Affirmative action policies that seek to redress longstanding racial exclusions have been hotly debated ever since their introduction in the 1960s and ‘70s, especially at universities. On August 1, The New York Times reported that the Justice Department plans to investigate and sue universities over affirmative action policies “deemed to discriminate against white applicants.”
While there has long been Constitutional precedent for these programs, the Supreme Court has always evaluated them on a case-by-case basis, and has sometimes struck them down.
The landmark case that established a legal precedent for affirmative action in higher education was University of California v. Bakke in 1978. Allan Bakke, a white man, was in his mid-30s when he applied to 12 medical schools, including University of California Medical School at Davis. After all of these school rejected him, Bakke sued the school at Davis—which had rejected him twice—because he argued that the school had discriminated against him by admitting students of color with lower medical scores than his.
At the time, Davis’ medical school reserved 16 out of 100 spots in each year’s new class for students of color. In that case, the question posed to the court was whether the policy violated the 14th Amendment’s equal protection clause and the Civil Rights Act of 1964.
The court’s opinion? “No and yes,” according to Oyez, a law project by Cornell’s Legal Information Institute and other organizations. That’s because even though the court determined “the use of race as a criterion in admissions decisions in higher education was constitutionally permissible,” it ruled that racial quotas were not, and ordered the school to admit Bakke. In other words, the court said that affirmative action was okay in some contexts, but not that specific one. Today, the University of California has no affirmative action policy.
The response to the decision was mixed because it disappointed both sides of the debate. Supporters of affirmative action called it a setback, while opponents were troubled that it had legitimized the use of race as a consideration in admissions. Bakke went on to graduate from the medical school at Davis and become an anesthesiologist. Because he eschews media attention, little is known about his life after the decision. When the news site SFGATE contacted him in 1998, Bakke said, “I have never spoken about this and don’t intend to do so now,” and hung up.
Since then, the Supreme Court has cited University of California v. Bakke to rule both for and against university affirmative action programs. In 2003, it used the case’s logic to uphold the University of Michigan Law School’s policy of considering applicants’ race, arguing that it did not discriminate against a rejected white applicant.
The very same day, the court used the 1978 ruling to strike down the University of Michigan’s undergraduate affirmative action program in a different case. With that second decision, the court ruled that the university had discriminated against two white applicants by automatically giving non-white applicants 20 points on a 150-point admissions scale. The most recent Supreme Court ruling on this subject was 2016’s Fisher v. University of Texas, in which the court ruled that the university’s consideration of race had not resulted in discrimination against a rejected white applicant.
The complicated legal precedent for affirmative action programs paints an unclear picture of the future for these types of policies.
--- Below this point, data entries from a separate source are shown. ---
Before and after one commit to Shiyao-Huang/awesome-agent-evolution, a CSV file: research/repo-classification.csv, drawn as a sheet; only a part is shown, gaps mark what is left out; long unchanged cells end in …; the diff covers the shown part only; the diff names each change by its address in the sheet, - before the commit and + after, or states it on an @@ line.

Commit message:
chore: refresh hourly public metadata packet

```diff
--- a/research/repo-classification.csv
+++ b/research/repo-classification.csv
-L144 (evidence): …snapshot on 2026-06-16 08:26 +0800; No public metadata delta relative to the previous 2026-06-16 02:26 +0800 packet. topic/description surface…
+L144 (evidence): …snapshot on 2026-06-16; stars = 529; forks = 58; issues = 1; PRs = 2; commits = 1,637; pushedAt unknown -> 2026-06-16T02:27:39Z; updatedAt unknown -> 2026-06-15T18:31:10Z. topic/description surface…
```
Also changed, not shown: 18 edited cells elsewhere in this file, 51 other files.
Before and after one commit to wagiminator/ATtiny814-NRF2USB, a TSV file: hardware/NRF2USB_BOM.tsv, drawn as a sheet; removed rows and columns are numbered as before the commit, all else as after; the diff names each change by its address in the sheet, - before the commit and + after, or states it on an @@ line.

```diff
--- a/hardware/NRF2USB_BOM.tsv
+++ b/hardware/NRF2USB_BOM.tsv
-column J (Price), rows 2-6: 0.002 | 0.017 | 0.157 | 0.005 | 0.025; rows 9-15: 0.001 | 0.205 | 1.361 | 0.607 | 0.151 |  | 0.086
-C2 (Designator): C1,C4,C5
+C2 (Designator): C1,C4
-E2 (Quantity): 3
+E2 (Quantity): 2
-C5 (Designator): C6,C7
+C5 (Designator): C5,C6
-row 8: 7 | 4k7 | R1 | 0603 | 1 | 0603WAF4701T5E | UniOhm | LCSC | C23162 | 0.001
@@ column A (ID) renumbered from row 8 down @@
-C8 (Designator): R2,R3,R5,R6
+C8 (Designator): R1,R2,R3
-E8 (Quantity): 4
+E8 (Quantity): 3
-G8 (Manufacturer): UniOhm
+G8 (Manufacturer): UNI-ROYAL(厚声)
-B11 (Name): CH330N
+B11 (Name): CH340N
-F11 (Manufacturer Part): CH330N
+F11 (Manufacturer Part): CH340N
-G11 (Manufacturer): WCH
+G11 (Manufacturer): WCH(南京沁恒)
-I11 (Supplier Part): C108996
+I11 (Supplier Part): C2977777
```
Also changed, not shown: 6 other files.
According to The Atlantic, there are several pending lawsuits against other university affirmative action programs. And if the Justice Department proceeds with its plan, there will likely be many more.